--- START ---

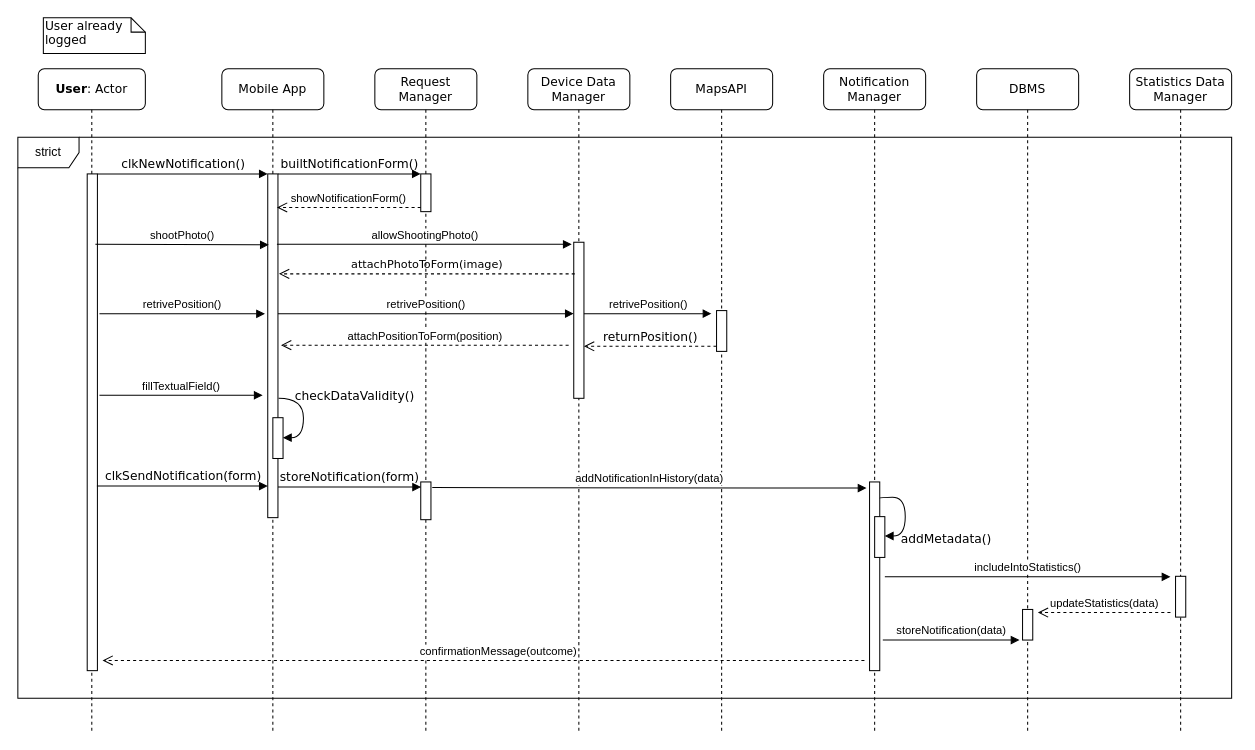
Before: DD/sequenceDiagram/userSendNotification.drawio in valearm/SafeStreets-Project-SE2, a draw.io diagram. Source tidied: cells renumbered, new cells numbered last; positions are measured from the earlier drawing's top-left corner, leaving out a move shared by most shapes. Both pictures are drawn from the tidied source at 102%, with x=0, y=0 at pixel (17, 17).
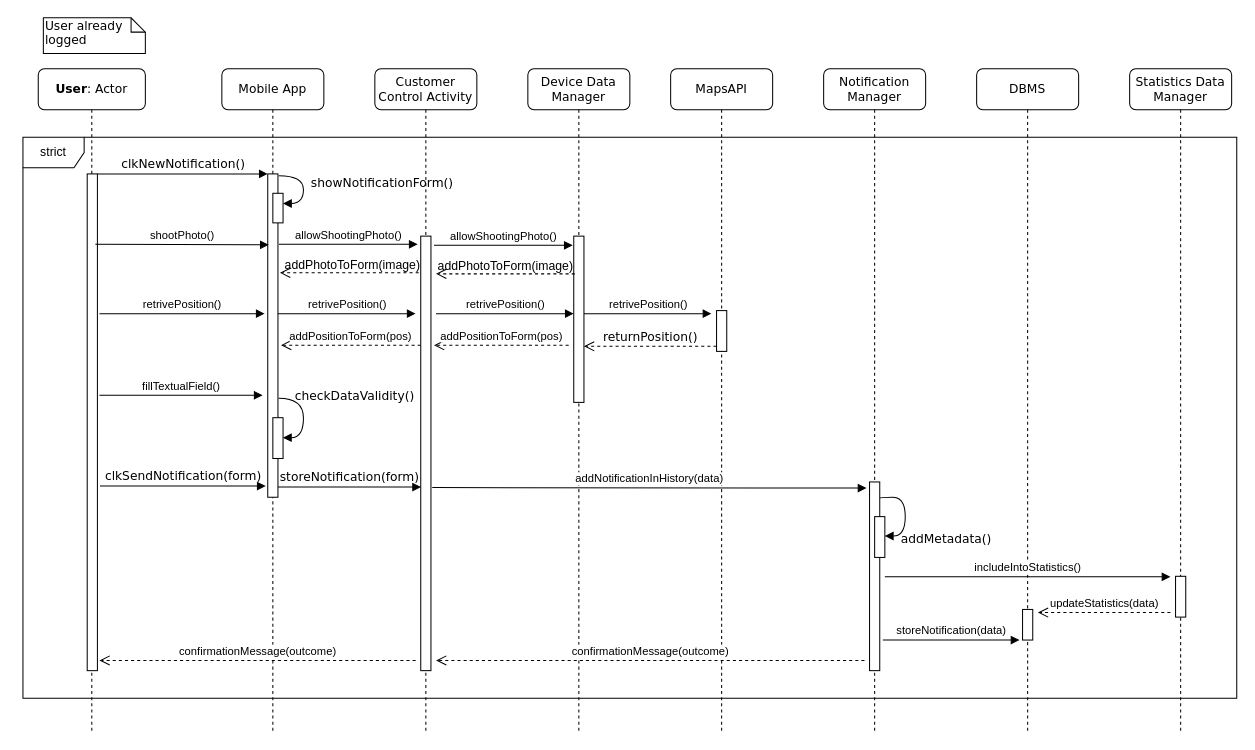
The same diagram, later.

Unchanged cells that the change refers to:
```xml
<mxCell id="2" value="Mobile App" style="shape=umlLifeline;perimeter=lifelinePerimeter;whiteSpace=wrap;html=1;rounded=1;shadow=0;comic=0;labelBackgroundColor=none;strokeWidth=1;fontFamily=Verdana;fontSize=12;align=center;" parent="1" vertex="1">
  <mxGeometry x="200" y="50" width="100" height="650" as="geometry" />
</mxCell>
<mxCell id="15" value="&lt;b&gt;User&lt;/b&gt;: Actor" style="shape=umlLifeline;perimeter=lifelinePerimeter;whiteSpace=wrap;html=1;rounded=1;shadow=0;comic=0;labelBackgroundColor=none;strokeWidth=1;fontFamily=Verdana;fontSize=12;align=center;" parent="1" vertex="1">
  <mxGeometry x="20" y="50" width="105" height="650" as="geometry" />
</mxCell>
```

What changed in the source:
```diff
@@
     <mxCell id="3" style="html=1;points=[];perimeter=orthogonalPerimeter;rounded=0;shadow=0;comic=0;labelBackgroundColor=none;strokeWidth=1;fontFamily=Verdana;fontSize=12;align=center;" parent="2" vertex="1">
-      <mxGeometry x="45" y="103" width="10" height="337" as="geometry" />
+      <mxGeometry x="45" y="103" width="10" height="317" as="geometry" />
     </mxCell>
+    <mxCell id="44" style="html=1;perimeter=orthogonalPerimeter;rounded=0;shadow=0;comic=0;labelBackgroundColor=none;strokeWidth=1;fontFamily=Verdana;fontSize=12;align=center;" parent="2" vertex="1">
+      <mxGeometry x="50" y="122" width="10" height="29" as="geometry" />
+    </mxCell>
+    <mxCell id="23" value="showNotificationForm()" style="html=1;verticalAlign=bottom;endArrow=block;labelBackgroundColor=none;fontFamily=Verdana;fontSize=12;elbow=vertical;edgeStyle=orthogonalEdgeStyle;curved=1;exitX=1.038;exitY=0.345;exitPerimeter=0;" parent="2" edge="1">
+      <mxGeometry x="0.52" y="-81" relative="1" as="geometry">
+        <mxPoint x="55.8" y="104.8" as="sourcePoint" />
+        <mxPoint x="60" y="132" as="targetPoint" />
+        <Array as="points">
+          <mxPoint x="80" y="105" />
+          <mxPoint x="80" y="132" />
+          <mxPoint x="60" y="132" />
+        </Array>
+        <mxPoint x="80" y="70" as="offset" />
+      </mxGeometry>
+    </mxCell>
-    <mxCell id="4" value="Request Manager" style="shape=umlLifeline;perimeter=lifelinePerimeter;whiteSpace=wrap;html=1;rounded=1;shadow=0;comic=0;labelBackgroundColor=none;strokeWidth=1;fontFamily=Verdana;fontSize=12;align=center;size=40;" parent="1" vertex="1">
+    <mxCell id="4" value="Customer Control Activity" style="shape=umlLifeline;perimeter=lifelinePerimeter;whiteSpace=wrap;html=1;rounded=1;shadow=0;comic=0;labelBackgroundColor=none;strokeWidth=1;fontFamily=Verdana;fontSize=12;align=center;size=40;" parent="1" vertex="1">
       <mxGeometry x="350" y="50" width="100" height="650" as="geometry" />
     </mxCell>
-    <mxCell id="5" style="html=1;points=[];perimeter=orthogonalPerimeter;rounded=0;shadow=0;comic=0;labelBackgroundColor=none;strokeWidth=1;fontFamily=Verdana;fontSize=12;align=center;" parent="4" vertex="1">
-      <mxGeometry x="45" y="103" width="10" height="37" as="geometry" />
-    </mxCell>
-    <mxCell id="6" style="html=1;perimeter=orthogonalPerimeter;rounded=0;shadow=0;comic=0;labelBackgroundColor=none;strokeWidth=1;fontFamily=Verdana;fontSize=12;align=center;" parent="4" vertex="1">
-      <mxGeometry x="45" y="405" width="10" height="37" as="geometry" />
-    </mxCell>
@@
-    <mxCell id="17" value="retrivePosition()" style="html=1;verticalAlign=bottom;endArrow=block;entryX=-0.272;entryY=0.407;entryDx=0;entryDy=0;entryPerimeter=0;" parent="15" edge="1" target="3">
+    <mxCell id="17" value="retrivePosition()" style="html=1;verticalAlign=bottom;endArrow=block;" parent="15" edge="1">
       <mxGeometry relative="1" as="geometry">
         <mxPoint x="60" y="240" as="sourcePoint" />
+        <mxPoint x="222" y="240" as="targetPoint" />
       </mxGeometry>
     </mxCell>
     <mxCell id="18" style="html=1;perimeter=orthogonalPerimeter;rounded=0;shadow=0;comic=0;labelBackgroundColor=none;strokeWidth=1;fontFamily=Verdana;fontSize=12;align=center;" parent="1" vertex="1">
-      <mxGeometry x="545" y="220" width="10" height="153" as="geometry" />
+      <mxGeometry x="545" y="214" width="10" height="163" as="geometry" />
     </mxCell>
@@
-    <mxCell id="21" value="builtNotificationForm()" style="html=1;verticalAlign=bottom;endArrow=block;entryX=0;entryY=0;labelBackgroundColor=none;fontFamily=Verdana;fontSize=12;edgeStyle=elbowEdgeStyle;elbow=vertical;" parent="1" edge="1" source="3" target="5">
-      <mxGeometry relative="1" as="geometry" />
-    </mxCell>
@@
-    <mxCell id="23" value="showNotificationForm()" style="html=1;verticalAlign=bottom;endArrow=open;dashed=1;endSize=8;entryX=0.9;entryY=0.117;entryDx=0;entryDy=0;entryPerimeter=0;exitX=0;exitY=0.135;exitDx=0;exitDy=0;exitPerimeter=0;" parent="1" edge="1">
-      <mxGeometry relative="1" as="geometry">
-        <mxPoint x="395" y="186" as="sourcePoint" />
-        <mxPoint x="254" y="185.9" as="targetPoint" />
-      </mxGeometry>
-    </mxCell>
@@
     <mxCell id="25" value="allowShootingPhoto()" style="html=1;verticalAlign=bottom;endArrow=block;" parent="1" edge="1">
       <mxGeometry relative="1" as="geometry">
-        <mxPoint x="254" y="222" as="sourcePoint" />
-        <mxPoint x="543" y="222" as="targetPoint" />
+        <mxPoint x="256" y="222" as="sourcePoint" />
+        <mxPoint x="392" y="222" as="targetPoint" />
       </mxGeometry>
     </mxCell>
-    <mxCell id="26" value="&lt;font style=&quot;font-size: 11px&quot;&gt;attachPhotoToForm(image)&lt;/font&gt;" style="html=1;verticalAlign=bottom;endArrow=open;dashed=1;endSize=8;labelBackgroundColor=none;fontFamily=Verdana;fontSize=12;edgeStyle=elbowEdgeStyle;elbow=vertical;entryX=1;entryY=0.581;entryDx=0;entryDy=0;entryPerimeter=0;" parent="1" edge="1">
+    <mxCell id="26" style="html=1;verticalAlign=bottom;endArrow=open;dashed=1;endSize=8;labelBackgroundColor=none;fontFamily=Verdana;fontSize=12;edgeStyle=elbowEdgeStyle;elbow=vertical;" parent="1" edge="1">
       <mxGeometry relative="1" as="geometry">
         <mxPoint x="546" y="251" as="sourcePoint" />
-        <mxPoint x="256" y="251.3" as="targetPoint" />
+        <mxPoint x="410" y="251" as="targetPoint" />
         <Array as="points">
           <mxPoint x="491" y="251" />
           <mxPoint x="521" y="251" />
         </Array>
       </mxGeometry>
     </mxCell>
     <mxCell id="27" value="retrivePosition()" style="html=1;verticalAlign=bottom;endArrow=block;" parent="1" edge="1">
       <mxGeometry relative="1" as="geometry">
         <mxPoint x="255" y="290" as="sourcePoint" />
-        <mxPoint x="545" y="290" as="targetPoint" />
+        <mxPoint x="390" y="290" as="targetPoint" />
       </mxGeometry>
     </mxCell>
@@
-    <mxCell id="29" value="attachPositionToForm(position)" style="html=1;verticalAlign=bottom;endArrow=open;dashed=1;endSize=8;entryX=1.3;entryY=0.625;entryDx=0;entryDy=0;entryPerimeter=0;" parent="1" edge="1">
+    <mxCell id="29" value="addPositionToForm(pos)" style="html=1;verticalAlign=bottom;endArrow=open;dashed=1;endSize=8;entryX=1.3;entryY=0.625;entryDx=0;entryDy=0;entryPerimeter=0;" parent="1" edge="1" source="45">
       <mxGeometry relative="1" as="geometry">
-        <mxPoint x="540" y="321" as="sourcePoint" />
         <mxPoint x="258" y="320.9" as="targetPoint" />
       </mxGeometry>
     </mxCell>
@@
-    <mxCell id="33" value="clkSendNotification(form)" style="html=1;verticalAlign=bottom;endArrow=block;entryX=0;entryY=0;labelBackgroundColor=none;fontFamily=Verdana;fontSize=12;edgeStyle=elbowEdgeStyle;elbow=vertical;" parent="1" edge="1">
+    <mxCell id="33" value="clkSendNotification(form)" style="html=1;verticalAlign=bottom;endArrow=block;labelBackgroundColor=none;fontFamily=Verdana;fontSize=12;edgeStyle=elbowEdgeStyle;elbow=vertical;" parent="1" edge="1">
       <mxGeometry relative="1" as="geometry">
-        <mxPoint x="77.5" y="459" as="sourcePoint" />
-        <mxPoint x="245" y="459" as="targetPoint" />
+        <mxPoint x="80.5" y="459" as="sourcePoint" />
+        <mxPoint x="243" y="459" as="targetPoint" />
       </mxGeometry>
     </mxCell>
@@
     <mxCell id="40" value="confirmationMessage(outcome)" style="html=1;verticalAlign=bottom;endArrow=open;dashed=1;endSize=8;fontSize=11;" parent="1" edge="1">
-      <mxGeometry x="-0.04" relative="1" as="geometry">
+      <mxGeometry relative="1" as="geometry">
         <mxPoint x="830" y="630" as="sourcePoint" />
-        <mxPoint x="83" y="630" as="targetPoint" />
+        <mxPoint x="410" y="630" as="targetPoint" />
       </mxGeometry>
     </mxCell>
@@
     <mxCell id="43" value="strict" style="shape=umlFrame;whiteSpace=wrap;html=1;" parent="1" vertex="1">
-      <mxGeometry y="117" width="1190" height="550" as="geometry" />
+      <mxGeometry x="5" y="117" width="1190" height="550" as="geometry" />
     </mxCell>
+    <mxCell id="45" style="html=1;points=[];perimeter=orthogonalPerimeter;rounded=0;shadow=0;comic=0;labelBackgroundColor=none;strokeWidth=1;fontFamily=Verdana;fontSize=12;align=center;" parent="1" vertex="1">
+      <mxGeometry x="395" y="214" width="10" height="426" as="geometry" />
+    </mxCell>
+    <mxCell id="46" value="addPositionToForm(pos)" style="html=1;verticalAlign=bottom;endArrow=open;dashed=1;endSize=8;" parent="1" edge="1">
+      <mxGeometry relative="1" as="geometry">
+        <mxPoint x="540" y="321" as="sourcePoint" />
+        <mxPoint x="408" y="321" as="targetPoint" />
+      </mxGeometry>
+    </mxCell>
+    <mxCell id="47" value="allowShootingPhoto()" style="html=1;verticalAlign=bottom;endArrow=block;" parent="1" edge="1">
+      <mxGeometry relative="1" as="geometry">
+        <mxPoint x="408" y="223" as="sourcePoint" />
+        <mxPoint x="544" y="223" as="targetPoint" />
+      </mxGeometry>
+    </mxCell>
+    <mxCell id="48" style="html=1;verticalAlign=bottom;endArrow=open;dashed=1;endSize=8;labelBackgroundColor=none;fontFamily=Verdana;fontSize=12;edgeStyle=elbowEdgeStyle;elbow=vertical;" parent="1" edge="1">
+      <mxGeometry relative="1" as="geometry">
+        <mxPoint x="393" y="250" as="sourcePoint" />
+        <mxPoint x="257" y="250" as="targetPoint" />
+        <Array as="points">
+          <mxPoint x="338" y="250" />
+          <mxPoint x="368" y="250" />
+        </Array>
+      </mxGeometry>
+    </mxCell>
+    <mxCell id="49" value="addPhotoToForm(image)" style="text;html=1;" parent="1" vertex="1">
+      <mxGeometry x="260" y="229" width="160" height="30" as="geometry" />
+    </mxCell>
+    <mxCell id="50" value="addPhotoToForm(image)" style="text;html=1;" parent="1" vertex="1">
+      <mxGeometry x="410" y="230" width="160" height="30" as="geometry" />
+    </mxCell>
+    <mxCell id="51" value="retrivePosition()" style="html=1;verticalAlign=bottom;endArrow=block;" parent="1" edge="1">
+      <mxGeometry relative="1" as="geometry">
+        <mxPoint x="410" y="290" as="sourcePoint" />
+        <mxPoint x="545" y="290" as="targetPoint" />
+      </mxGeometry>
+    </mxCell>
+    <mxCell id="52" value="confirmationMessage(outcome)" style="html=1;verticalAlign=bottom;endArrow=open;dashed=1;endSize=8;fontSize=11;" parent="1" edge="1">
+      <mxGeometry relative="1" as="geometry">
+        <mxPoint x="390" y="630" as="sourcePoint" />
+        <mxPoint x="80" y="630" as="targetPoint" />
+      </mxGeometry>
+    </mxCell>
```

--- END ---

#### Problem statement
Among the records, find each line where the word "retrivePosition" occurs, and copy it.

#### Expected output
-    <mxCell id="17" value="retrivePosition()" style="html=1;verticalAlign=bottom;endArrow=block;entryX=-0.272;entryY=0.407;entryDx=0;entryDy=0;entryPerimeter=0;" parent="15" edge="1" target="3">
+    <mxCell id="17" value="retrivePosition()" style="html=1;verticalAlign=bottom;endArrow=block;" parent="15" edge="1">
     <mxCell id="27" value="retrivePosition()" style="html=1;verticalAlign=bottom;endArrow=block;" parent="1" edge="1">
+    <mxCell id="51" value="retrivePosition()" style="html=1;verticalAlign=bottom;endArrow=block;" parent="1" edge="1">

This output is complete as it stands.